# GIVEN DATA
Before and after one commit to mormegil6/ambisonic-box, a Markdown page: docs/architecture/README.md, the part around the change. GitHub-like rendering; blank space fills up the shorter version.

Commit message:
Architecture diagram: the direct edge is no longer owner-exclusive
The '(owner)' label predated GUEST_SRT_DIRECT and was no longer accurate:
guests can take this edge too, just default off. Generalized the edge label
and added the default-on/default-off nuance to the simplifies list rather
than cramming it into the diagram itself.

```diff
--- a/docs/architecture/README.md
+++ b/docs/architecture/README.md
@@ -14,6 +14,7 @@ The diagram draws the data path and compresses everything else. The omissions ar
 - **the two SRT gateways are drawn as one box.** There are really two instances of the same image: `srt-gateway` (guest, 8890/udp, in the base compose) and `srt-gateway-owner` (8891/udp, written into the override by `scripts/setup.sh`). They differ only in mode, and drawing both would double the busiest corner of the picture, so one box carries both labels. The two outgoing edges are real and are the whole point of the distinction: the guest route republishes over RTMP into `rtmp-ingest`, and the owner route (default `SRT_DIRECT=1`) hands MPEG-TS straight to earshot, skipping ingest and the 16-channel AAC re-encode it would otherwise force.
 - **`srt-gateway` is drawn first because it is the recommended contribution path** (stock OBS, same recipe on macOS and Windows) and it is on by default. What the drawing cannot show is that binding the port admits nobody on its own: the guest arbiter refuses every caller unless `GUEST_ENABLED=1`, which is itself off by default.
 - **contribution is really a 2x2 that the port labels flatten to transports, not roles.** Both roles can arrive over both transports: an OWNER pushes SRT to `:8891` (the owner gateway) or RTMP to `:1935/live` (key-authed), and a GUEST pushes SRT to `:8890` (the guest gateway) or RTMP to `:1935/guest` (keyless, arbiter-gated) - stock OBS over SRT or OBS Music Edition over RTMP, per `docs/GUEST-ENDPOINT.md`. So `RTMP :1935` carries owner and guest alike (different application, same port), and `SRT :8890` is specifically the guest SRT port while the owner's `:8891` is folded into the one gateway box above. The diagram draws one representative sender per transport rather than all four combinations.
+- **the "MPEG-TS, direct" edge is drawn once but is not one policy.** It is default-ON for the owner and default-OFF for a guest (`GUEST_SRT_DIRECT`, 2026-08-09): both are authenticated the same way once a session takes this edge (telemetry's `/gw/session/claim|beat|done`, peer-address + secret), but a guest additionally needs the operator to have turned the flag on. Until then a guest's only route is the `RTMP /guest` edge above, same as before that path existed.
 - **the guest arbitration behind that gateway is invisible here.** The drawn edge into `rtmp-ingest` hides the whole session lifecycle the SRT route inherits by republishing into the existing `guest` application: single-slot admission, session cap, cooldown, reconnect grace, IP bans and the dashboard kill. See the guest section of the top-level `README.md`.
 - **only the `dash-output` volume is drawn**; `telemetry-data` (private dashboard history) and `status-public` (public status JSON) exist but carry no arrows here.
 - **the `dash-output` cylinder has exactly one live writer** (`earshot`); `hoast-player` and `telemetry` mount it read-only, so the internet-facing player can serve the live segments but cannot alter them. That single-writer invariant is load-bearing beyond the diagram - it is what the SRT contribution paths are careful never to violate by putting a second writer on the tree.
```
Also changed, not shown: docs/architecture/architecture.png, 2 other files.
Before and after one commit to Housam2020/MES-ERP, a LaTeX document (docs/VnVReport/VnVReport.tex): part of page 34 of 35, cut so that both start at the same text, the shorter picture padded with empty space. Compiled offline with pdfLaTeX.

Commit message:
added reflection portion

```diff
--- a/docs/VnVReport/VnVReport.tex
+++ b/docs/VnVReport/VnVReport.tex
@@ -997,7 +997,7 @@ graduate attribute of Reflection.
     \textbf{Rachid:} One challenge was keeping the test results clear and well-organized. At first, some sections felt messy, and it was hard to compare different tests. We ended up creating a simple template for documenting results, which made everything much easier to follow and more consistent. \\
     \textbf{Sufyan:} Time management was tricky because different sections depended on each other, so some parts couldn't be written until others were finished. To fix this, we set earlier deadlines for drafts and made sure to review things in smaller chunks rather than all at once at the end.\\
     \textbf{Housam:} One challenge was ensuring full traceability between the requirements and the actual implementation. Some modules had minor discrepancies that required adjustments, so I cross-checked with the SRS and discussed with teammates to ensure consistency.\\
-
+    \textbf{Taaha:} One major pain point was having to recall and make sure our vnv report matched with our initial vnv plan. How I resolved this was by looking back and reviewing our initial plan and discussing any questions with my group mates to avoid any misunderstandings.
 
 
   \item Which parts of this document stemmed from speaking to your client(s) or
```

# WHAT THE TASK ASKS
An exact copy of all the records is the expected answer.

# EXERCISE RESULT
Before and after one commit to mormegil6/ambisonic-box, a Markdown page: docs/architecture/README.md, the part around the change. GitHub-like rendering; blank space fills up the shorter version.

Commit message:
Architecture diagram: the direct edge is no longer owner-exclusive
The '(owner)' label predated GUEST_SRT_DIRECT and was no longer accurate:
guests can take this edge too, just default off. Generalized the edge label
and added the default-on/default-off nuance to the simplifies list rather
than cramming it into the diagram itself.

```diff
--- a/docs/architecture/README.md
+++ b/docs/architecture/README.md
@@ -14,6 +14,7 @@ The diagram draws the data path and compresses everything else. The omissions ar
 - **the two SRT gateways are drawn as one box.** There are really two instances of the same image: `srt-gateway` (guest, 8890/udp, in the base compose) and `srt-gateway-owner` (8891/udp, written into the override by `scripts/setup.sh`). They differ only in mode, and drawing both would double the busiest corner of the picture, so one box carries both labels. The two outgoing edges are real and are the whole point of the distinction: the guest route republishes over RTMP into `rtmp-ingest`, and the owner route (default `SRT_DIRECT=1`) hands MPEG-TS straight to earshot, skipping ingest and the 16-channel AAC re-encode it would otherwise force.
 - **`srt-gateway` is drawn first because it is the recommended contribution path** (stock OBS, same recipe on macOS and Windows) and it is on by default. What the drawing cannot show is that binding the port admits nobody on its own: the guest arbiter refuses every caller unless `GUEST_ENABLED=1`, which is itself off by default.
 - **contribution is really a 2x2 that the port labels flatten to transports, not roles.** Both roles can arrive over both transports: an OWNER pushes SRT to `:8891` (the owner gateway) or RTMP to `:1935/live` (key-authed), and a GUEST pushes SRT to `:8890` (the guest gateway) or RTMP to `:1935/guest` (keyless, arbiter-gated) - stock OBS over SRT or OBS Music Edition over RTMP, per `docs/GUEST-ENDPOINT.md`. So `RTMP :1935` carries owner and guest alike (different application, same port), and `SRT :8890` is specifically the guest SRT port while the owner's `:8891` is folded into the one gateway box above. The diagram draws one representative sender per transport rather than all four combinations.
+- **the "MPEG-TS, direct" edge is drawn once but is not one policy.** It is default-ON for the owner and default-OFF for a guest (`GUEST_SRT_DIRECT`, 2026-08-09): both are authenticated the same way once a session takes this edge (telemetry's `/gw/session/claim|beat|done`, peer-address + secret), but a guest additionally needs the operator to have turned the flag on. Until then a guest's only route is the `RTMP /guest` edge above, same as before that path existed.
 - **the guest arbitration behind that gateway is invisible here.** The drawn edge into `rtmp-ingest` hides the whole session lifecycle the SRT route inherits by republishing into the existing `guest` application: single-slot admission, session cap, cooldown, reconnect grace, IP bans and the dashboard kill. See the guest section of the top-level `README.md`.
 - **only the `dash-output` volume is drawn**; `telemetry-data` (private dashboard history) and `status-public` (public status JSON) exist but carry no arrows here.
 - **the `dash-output` cylinder has exactly one live writer** (`earshot`); `hoast-player` and `telemetry` mount it read-only, so the internet-facing player can serve the live segments but cannot alter them. That single-writer invariant is load-bearing beyond the diagram - it is what the SRT contribution paths are careful never to violate by putting a second writer on the tree.
```
Also changed, not shown: docs/architecture/architecture.png, 2 other files.
Before and after one commit to Housam2020/MES-ERP, a LaTeX document (docs/VnVReport/VnVReport.tex): part of page 34 of 35, cut so that both start at the same text, the shorter picture padded with empty space. Compiled offline with pdfLaTeX.

Commit message:
added reflection portion

```diff
--- a/docs/VnVReport/VnVReport.tex
+++ b/docs/VnVReport/VnVReport.tex
@@ -997,7 +997,7 @@ graduate attribute of Reflection.
     \textbf{Rachid:} One challenge was keeping the test results clear and well-organized. At first, some sections felt messy, and it was hard to compare different tests. We ended up creating a simple template for documenting results, which made everything much easier to follow and more consistent. \\
     \textbf{Sufyan:} Time management was tricky because different sections depended on each other, so some parts couldn't be written until others were finished. To fix this, we set earlier deadlines for drafts and made sure to review things in smaller chunks rather than all at once at the end.\\
     \textbf{Housam:} One challenge was ensuring full traceability between the requirements and the actual implementation. Some modules had minor discrepancies that required adjustments, so I cross-checked with the SRS and discussed with teammates to ensure consistency.\\
-
+    \textbf{Taaha:} One major pain point was having to recall and make sure our vnv report matched with our initial vnv plan. How I resolved this was by looking back and reviewing our initial plan and discussing any questions with my group mates to avoid any misunderstandings.
 
 
   \item Which parts of this document stemmed from speaking to your client(s) or
```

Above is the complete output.